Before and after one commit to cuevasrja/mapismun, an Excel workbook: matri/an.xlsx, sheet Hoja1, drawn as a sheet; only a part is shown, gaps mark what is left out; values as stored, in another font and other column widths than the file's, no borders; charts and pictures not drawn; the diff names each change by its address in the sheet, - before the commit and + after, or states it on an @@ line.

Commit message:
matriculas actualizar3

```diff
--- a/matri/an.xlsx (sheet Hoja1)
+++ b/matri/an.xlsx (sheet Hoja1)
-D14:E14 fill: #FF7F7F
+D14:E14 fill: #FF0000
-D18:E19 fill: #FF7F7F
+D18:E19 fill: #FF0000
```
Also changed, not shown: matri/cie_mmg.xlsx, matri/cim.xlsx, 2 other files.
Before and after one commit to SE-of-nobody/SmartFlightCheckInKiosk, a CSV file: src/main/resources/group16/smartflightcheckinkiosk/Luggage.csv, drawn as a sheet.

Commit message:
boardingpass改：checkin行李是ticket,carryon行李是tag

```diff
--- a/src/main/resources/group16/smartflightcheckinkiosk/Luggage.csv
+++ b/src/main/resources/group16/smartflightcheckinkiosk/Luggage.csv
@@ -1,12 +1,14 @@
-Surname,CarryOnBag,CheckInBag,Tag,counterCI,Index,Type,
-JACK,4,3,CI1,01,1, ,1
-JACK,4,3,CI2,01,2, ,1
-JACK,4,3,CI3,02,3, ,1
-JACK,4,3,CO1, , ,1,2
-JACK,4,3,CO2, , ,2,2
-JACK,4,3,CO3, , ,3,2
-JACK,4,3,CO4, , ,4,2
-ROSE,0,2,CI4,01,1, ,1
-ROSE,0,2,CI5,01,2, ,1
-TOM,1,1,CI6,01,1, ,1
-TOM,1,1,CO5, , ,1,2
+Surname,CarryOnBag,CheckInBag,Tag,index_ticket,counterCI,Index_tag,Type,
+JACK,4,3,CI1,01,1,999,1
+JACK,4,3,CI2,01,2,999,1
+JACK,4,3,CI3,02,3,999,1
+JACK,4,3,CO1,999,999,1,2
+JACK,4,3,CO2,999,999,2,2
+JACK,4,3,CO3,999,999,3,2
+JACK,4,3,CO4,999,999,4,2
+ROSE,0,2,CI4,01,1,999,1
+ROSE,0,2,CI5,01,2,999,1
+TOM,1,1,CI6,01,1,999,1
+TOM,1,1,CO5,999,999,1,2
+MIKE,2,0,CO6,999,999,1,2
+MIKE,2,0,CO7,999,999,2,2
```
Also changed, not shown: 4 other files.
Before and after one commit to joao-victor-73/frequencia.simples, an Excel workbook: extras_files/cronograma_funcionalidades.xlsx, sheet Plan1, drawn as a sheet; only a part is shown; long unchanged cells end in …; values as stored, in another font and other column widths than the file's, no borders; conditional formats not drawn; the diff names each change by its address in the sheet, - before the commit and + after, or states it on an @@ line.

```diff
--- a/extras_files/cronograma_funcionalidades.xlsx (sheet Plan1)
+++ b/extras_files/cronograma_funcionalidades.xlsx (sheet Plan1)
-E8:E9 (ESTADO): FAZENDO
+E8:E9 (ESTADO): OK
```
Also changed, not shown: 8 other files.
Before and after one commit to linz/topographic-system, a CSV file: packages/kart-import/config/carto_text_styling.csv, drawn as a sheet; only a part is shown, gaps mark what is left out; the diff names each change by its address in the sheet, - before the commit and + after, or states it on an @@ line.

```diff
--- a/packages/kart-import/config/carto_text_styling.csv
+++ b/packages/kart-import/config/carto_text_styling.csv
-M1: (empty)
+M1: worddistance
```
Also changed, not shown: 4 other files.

▬▬▬▬▬▬

- **EXERCISE DESCRIPTION**
Above are the entries. Output exactly the lines beginning with the line that has "matriculas actualizar3" and ending with the line that has "Also changed, not shown: matri/cie_mmg.xlsx, matri/cim.xlsx, 2".

- **YOUR RESPONSE**
matriculas actualizar3

```diff
--- a/matri/an.xlsx (sheet Hoja1)
+++ b/matri/an.xlsx (sheet Hoja1)
-D14:E14 fill: #FF7F7F
+D14:E14 fill: #FF0000
-D18:E19 fill: #FF7F7F
+D18:E19 fill: #FF0000
```
Also changed, not shown: matri/cie_mmg.xlsx, matri/cim.xlsx, 2 other files.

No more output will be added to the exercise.